Your answer is to be the count alone: the number of lines in the data below where "README" appears.

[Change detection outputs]

:::

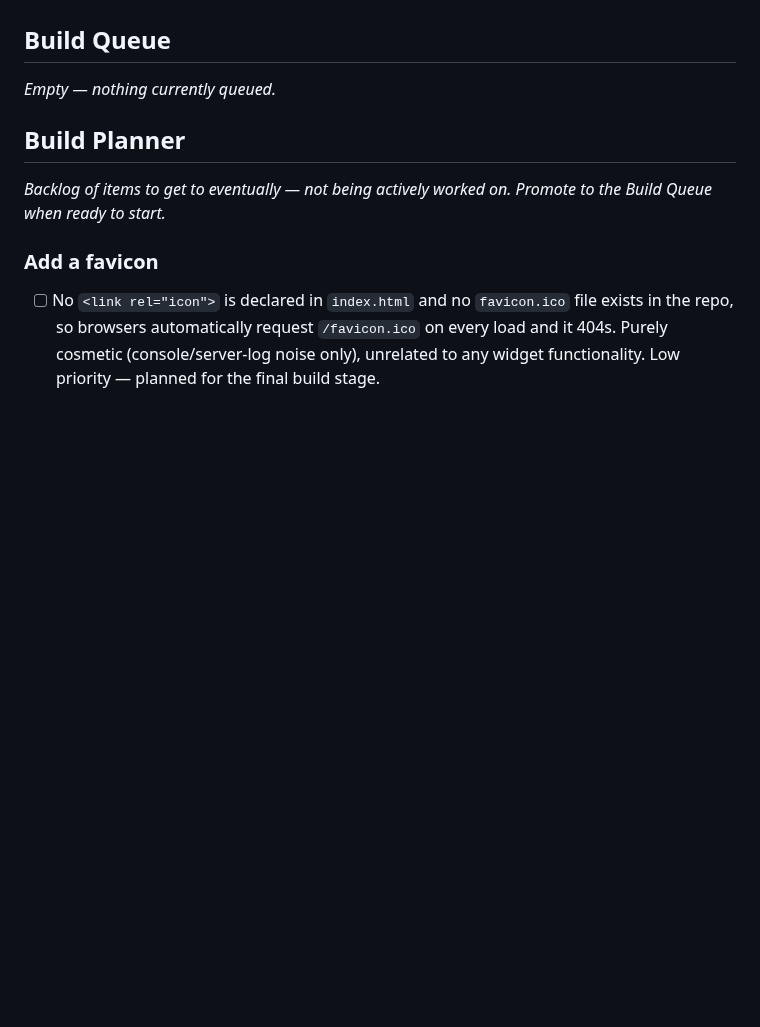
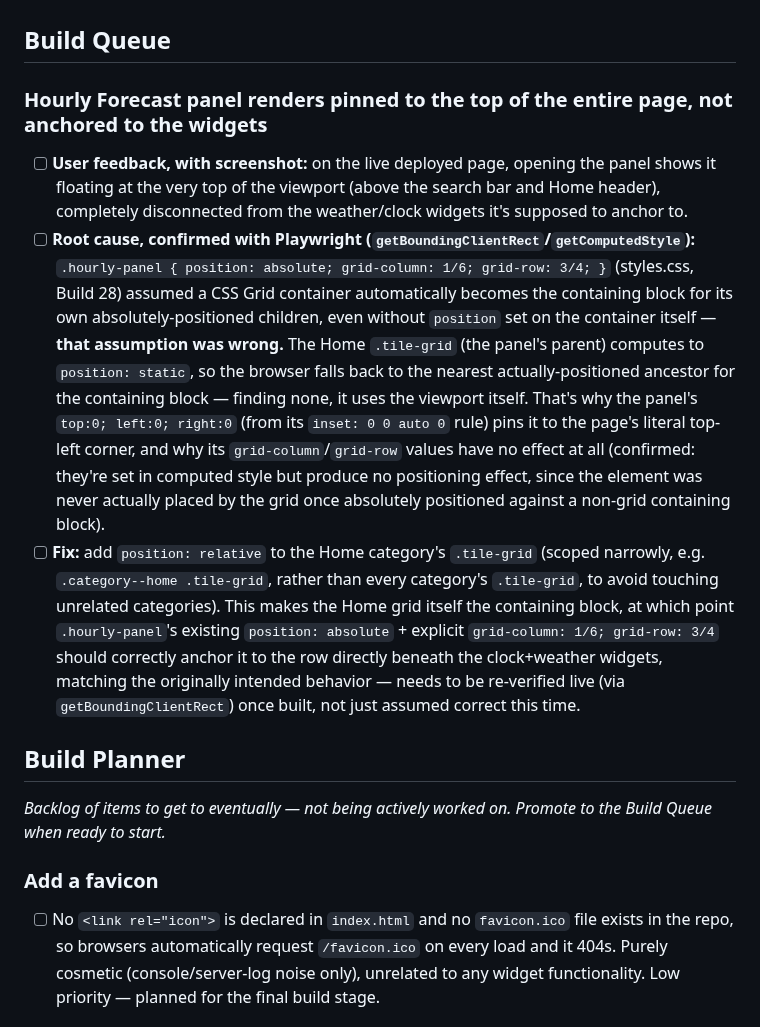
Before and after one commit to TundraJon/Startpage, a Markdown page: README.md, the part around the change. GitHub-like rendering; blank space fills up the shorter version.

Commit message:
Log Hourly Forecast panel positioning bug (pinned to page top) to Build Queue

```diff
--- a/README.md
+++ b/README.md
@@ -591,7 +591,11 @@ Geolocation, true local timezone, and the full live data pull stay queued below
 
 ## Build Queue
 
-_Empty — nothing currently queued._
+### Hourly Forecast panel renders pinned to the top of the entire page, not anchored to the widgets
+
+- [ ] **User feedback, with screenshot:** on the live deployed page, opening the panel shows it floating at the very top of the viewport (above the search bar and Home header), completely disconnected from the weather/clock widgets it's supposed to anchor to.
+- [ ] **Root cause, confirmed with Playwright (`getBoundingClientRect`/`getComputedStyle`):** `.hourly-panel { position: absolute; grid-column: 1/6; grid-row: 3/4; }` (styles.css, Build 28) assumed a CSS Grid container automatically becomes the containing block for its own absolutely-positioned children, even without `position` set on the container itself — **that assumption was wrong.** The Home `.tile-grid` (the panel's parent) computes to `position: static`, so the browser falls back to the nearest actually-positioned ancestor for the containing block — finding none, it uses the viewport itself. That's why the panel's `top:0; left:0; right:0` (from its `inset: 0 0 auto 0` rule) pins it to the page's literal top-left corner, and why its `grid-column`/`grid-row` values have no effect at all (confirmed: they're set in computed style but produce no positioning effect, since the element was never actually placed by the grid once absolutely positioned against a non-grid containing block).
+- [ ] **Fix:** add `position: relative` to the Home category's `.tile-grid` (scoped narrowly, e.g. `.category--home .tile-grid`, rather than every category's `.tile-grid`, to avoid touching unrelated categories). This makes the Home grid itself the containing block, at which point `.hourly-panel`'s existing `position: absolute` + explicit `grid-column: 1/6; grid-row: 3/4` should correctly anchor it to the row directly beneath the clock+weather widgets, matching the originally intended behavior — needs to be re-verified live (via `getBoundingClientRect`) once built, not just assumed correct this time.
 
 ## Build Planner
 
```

:::

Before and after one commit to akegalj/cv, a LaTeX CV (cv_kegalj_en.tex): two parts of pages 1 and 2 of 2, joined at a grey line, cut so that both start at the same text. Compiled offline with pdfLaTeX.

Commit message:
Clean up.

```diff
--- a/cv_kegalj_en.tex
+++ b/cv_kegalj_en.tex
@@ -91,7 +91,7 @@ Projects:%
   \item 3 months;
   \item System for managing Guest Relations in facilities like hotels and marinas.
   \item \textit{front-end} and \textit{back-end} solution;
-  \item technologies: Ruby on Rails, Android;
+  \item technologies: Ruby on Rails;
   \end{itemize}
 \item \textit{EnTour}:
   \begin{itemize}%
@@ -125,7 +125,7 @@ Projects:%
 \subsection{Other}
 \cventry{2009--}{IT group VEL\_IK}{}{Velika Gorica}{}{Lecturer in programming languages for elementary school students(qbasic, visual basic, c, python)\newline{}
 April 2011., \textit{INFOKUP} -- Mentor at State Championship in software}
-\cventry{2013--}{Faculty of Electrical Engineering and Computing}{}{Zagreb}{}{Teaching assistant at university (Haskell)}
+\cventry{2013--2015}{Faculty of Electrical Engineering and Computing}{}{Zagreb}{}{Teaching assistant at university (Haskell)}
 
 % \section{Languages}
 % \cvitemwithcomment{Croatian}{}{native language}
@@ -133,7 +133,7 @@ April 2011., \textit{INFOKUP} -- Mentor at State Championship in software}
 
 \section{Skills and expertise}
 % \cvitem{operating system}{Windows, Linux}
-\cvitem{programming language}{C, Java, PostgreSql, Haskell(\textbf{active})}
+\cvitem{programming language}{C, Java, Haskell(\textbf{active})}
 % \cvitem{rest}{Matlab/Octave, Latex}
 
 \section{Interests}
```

:::

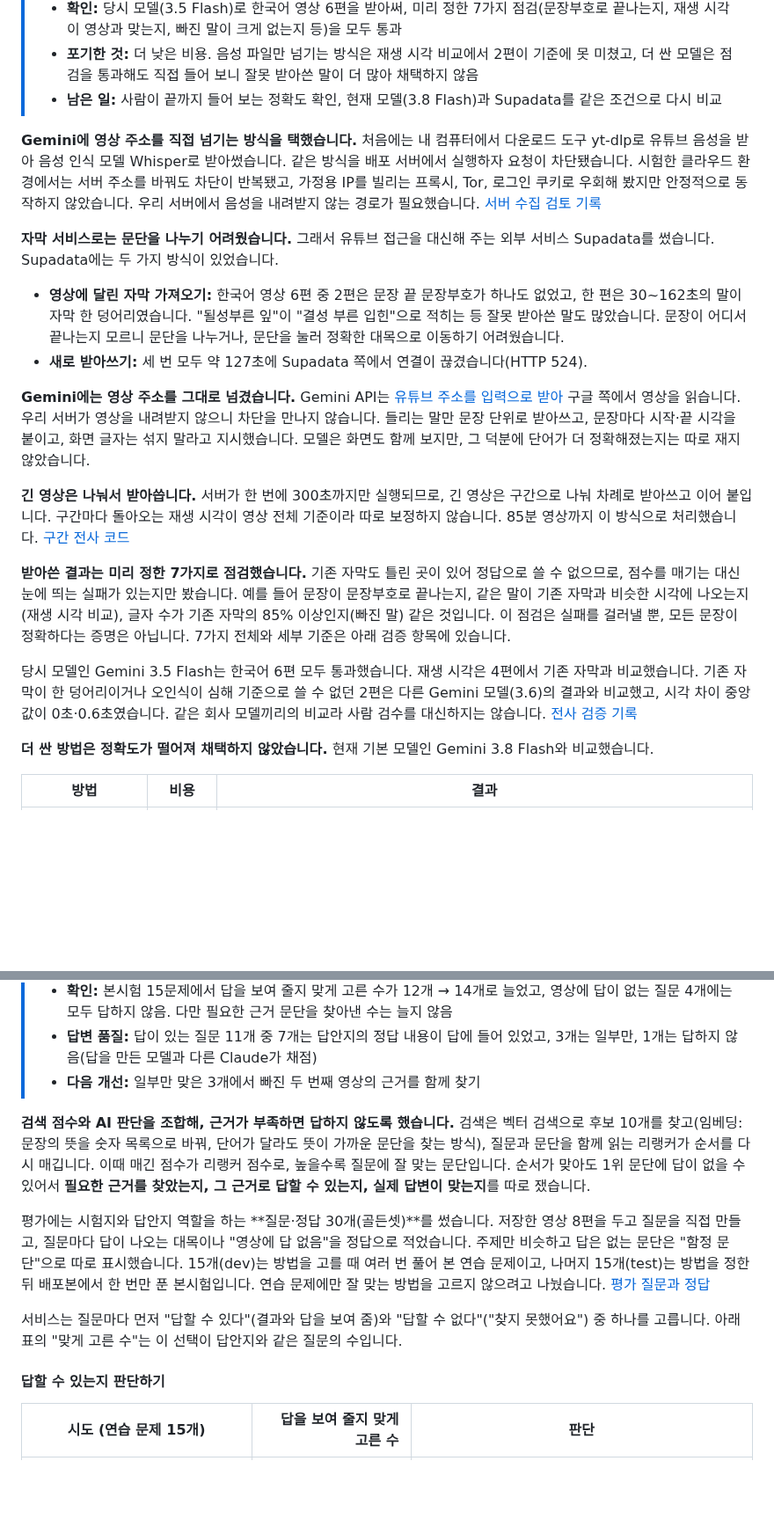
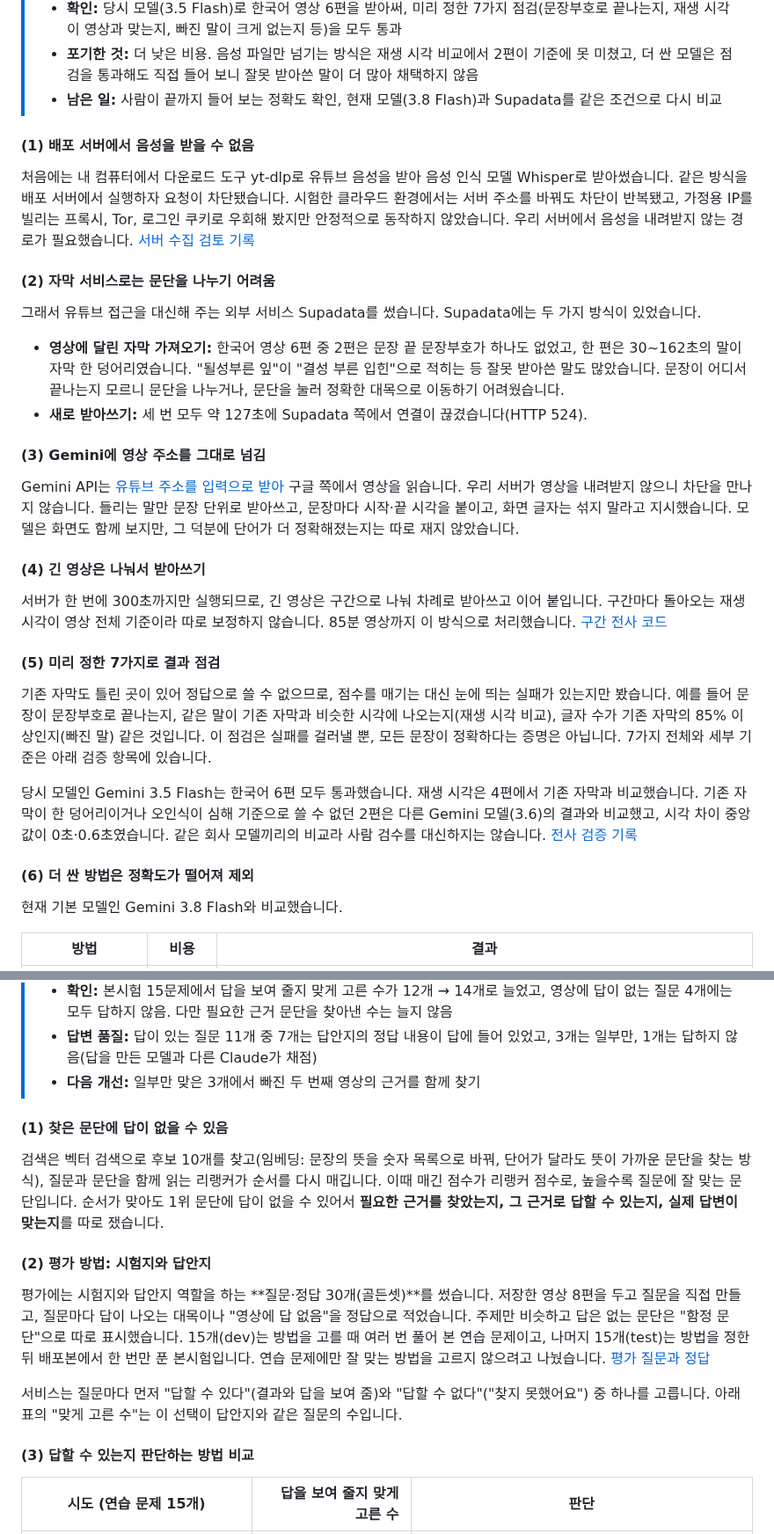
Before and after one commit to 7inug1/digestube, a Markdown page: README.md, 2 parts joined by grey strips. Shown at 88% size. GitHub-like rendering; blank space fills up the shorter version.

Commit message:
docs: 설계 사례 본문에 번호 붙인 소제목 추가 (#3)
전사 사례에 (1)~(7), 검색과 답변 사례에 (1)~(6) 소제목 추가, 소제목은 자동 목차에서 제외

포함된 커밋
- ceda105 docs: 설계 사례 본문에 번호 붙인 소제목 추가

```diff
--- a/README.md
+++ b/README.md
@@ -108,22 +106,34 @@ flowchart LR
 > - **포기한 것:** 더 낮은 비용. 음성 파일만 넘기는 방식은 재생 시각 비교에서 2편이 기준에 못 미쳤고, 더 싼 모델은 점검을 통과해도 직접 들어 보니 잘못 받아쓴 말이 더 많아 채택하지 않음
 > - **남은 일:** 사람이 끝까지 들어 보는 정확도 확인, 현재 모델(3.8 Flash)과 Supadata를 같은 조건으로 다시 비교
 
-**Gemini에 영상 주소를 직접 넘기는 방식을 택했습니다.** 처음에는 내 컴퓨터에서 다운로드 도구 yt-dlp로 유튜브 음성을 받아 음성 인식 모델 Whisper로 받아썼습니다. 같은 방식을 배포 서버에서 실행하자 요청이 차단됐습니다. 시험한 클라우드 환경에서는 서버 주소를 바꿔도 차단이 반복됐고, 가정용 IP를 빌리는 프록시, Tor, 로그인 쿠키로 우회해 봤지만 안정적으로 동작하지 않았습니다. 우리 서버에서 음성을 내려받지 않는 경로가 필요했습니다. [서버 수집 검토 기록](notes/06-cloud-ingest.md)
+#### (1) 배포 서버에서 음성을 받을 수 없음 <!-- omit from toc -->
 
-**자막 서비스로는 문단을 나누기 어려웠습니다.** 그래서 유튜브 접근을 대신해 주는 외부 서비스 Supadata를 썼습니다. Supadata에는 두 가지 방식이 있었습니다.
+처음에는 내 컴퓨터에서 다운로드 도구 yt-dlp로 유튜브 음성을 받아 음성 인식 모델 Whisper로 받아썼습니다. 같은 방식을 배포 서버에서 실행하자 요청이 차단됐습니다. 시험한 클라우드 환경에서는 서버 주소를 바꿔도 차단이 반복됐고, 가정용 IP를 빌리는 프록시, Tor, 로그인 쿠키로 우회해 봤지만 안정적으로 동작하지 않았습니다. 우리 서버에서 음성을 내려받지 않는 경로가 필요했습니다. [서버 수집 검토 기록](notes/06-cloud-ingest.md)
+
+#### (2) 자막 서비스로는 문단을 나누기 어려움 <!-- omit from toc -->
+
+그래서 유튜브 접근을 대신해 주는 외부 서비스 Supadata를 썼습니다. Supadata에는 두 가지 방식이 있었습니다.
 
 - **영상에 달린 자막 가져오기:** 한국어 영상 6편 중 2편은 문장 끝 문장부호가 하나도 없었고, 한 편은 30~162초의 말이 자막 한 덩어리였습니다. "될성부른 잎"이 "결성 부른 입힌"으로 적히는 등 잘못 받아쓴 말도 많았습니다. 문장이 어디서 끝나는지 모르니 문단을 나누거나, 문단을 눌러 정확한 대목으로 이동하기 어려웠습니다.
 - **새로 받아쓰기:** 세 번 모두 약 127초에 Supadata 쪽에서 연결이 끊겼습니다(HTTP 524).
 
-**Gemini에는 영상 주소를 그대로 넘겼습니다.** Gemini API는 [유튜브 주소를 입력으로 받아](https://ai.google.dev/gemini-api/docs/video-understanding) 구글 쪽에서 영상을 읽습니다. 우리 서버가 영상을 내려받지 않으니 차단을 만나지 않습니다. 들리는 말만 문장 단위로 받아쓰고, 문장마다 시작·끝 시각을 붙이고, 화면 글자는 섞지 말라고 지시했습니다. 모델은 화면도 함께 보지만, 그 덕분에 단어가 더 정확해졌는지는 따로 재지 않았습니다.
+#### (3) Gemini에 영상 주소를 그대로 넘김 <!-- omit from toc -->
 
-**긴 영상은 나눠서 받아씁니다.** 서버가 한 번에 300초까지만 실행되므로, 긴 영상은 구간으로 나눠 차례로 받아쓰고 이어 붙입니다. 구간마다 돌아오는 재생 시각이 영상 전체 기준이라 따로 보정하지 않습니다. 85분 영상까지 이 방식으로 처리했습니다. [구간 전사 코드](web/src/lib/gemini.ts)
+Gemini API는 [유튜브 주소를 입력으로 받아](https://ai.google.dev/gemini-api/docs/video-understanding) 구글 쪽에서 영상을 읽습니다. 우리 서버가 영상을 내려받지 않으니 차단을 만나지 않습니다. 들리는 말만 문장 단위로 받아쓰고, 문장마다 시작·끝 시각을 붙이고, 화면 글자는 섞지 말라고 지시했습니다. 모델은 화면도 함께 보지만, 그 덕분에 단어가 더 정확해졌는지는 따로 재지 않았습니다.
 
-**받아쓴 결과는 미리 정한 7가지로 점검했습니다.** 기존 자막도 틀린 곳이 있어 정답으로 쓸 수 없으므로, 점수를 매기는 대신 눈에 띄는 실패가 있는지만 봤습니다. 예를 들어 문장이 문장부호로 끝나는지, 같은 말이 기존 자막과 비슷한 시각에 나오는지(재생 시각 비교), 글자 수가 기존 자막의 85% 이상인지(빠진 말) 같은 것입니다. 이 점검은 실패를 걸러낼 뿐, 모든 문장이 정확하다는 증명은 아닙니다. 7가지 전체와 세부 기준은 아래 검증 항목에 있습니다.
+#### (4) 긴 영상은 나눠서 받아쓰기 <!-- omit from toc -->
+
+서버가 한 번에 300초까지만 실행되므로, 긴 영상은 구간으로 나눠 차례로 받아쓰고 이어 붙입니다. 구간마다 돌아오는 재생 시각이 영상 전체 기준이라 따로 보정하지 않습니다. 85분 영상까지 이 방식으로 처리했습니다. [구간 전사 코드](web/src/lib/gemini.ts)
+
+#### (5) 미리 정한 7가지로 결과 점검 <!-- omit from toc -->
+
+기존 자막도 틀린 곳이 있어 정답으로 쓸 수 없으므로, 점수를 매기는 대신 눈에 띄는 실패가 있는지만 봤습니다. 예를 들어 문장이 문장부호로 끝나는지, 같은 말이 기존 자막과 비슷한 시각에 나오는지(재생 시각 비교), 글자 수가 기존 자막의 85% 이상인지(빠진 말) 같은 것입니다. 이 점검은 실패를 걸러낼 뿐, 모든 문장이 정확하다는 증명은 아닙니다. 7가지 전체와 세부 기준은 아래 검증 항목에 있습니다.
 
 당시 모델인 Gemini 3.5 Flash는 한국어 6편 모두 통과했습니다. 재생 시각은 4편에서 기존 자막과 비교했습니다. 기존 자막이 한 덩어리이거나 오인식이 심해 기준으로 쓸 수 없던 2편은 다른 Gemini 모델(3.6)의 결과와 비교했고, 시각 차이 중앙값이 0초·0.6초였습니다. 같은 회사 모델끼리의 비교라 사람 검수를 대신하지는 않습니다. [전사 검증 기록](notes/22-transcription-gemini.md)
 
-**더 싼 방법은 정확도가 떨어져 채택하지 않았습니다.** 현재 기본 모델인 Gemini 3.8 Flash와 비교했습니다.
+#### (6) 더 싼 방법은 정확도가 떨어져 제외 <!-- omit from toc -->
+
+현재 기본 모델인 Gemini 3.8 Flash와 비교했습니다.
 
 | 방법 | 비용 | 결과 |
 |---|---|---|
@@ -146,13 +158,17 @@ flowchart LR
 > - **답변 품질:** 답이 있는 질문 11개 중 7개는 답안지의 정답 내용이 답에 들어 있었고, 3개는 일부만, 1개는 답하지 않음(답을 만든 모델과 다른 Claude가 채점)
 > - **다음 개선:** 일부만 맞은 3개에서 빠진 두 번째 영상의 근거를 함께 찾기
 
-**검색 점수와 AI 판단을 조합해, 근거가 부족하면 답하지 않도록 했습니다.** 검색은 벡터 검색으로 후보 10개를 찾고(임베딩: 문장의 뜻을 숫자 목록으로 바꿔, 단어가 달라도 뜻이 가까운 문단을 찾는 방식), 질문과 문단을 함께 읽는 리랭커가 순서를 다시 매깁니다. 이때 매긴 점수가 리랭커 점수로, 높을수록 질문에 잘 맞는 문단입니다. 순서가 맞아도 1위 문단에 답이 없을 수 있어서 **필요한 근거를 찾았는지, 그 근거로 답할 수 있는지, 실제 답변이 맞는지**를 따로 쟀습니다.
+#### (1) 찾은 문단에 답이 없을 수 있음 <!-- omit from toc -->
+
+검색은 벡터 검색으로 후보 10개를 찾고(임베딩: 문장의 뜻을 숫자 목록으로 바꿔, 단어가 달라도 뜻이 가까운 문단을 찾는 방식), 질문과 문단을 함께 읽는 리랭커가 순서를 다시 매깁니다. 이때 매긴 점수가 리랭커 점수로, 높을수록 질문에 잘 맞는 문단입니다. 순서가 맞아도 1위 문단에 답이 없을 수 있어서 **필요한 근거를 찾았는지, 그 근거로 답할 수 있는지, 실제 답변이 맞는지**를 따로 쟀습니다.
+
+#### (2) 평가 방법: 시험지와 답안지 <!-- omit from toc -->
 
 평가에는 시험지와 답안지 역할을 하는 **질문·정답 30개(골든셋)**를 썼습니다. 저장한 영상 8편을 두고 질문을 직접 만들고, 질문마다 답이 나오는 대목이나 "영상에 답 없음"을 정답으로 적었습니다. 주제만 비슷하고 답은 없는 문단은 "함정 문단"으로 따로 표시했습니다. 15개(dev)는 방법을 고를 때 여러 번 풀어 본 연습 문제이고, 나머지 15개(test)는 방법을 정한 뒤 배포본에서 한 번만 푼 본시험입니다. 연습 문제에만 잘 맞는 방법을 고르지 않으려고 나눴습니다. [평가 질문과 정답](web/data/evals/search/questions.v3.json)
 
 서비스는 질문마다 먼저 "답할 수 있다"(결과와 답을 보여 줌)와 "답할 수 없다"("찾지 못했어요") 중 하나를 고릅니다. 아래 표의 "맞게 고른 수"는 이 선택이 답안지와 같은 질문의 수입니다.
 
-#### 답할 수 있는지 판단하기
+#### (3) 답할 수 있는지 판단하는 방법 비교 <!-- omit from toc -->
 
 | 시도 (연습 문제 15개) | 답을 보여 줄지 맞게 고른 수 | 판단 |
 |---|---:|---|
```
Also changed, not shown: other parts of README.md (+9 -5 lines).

:::

ANSWER BELOW
7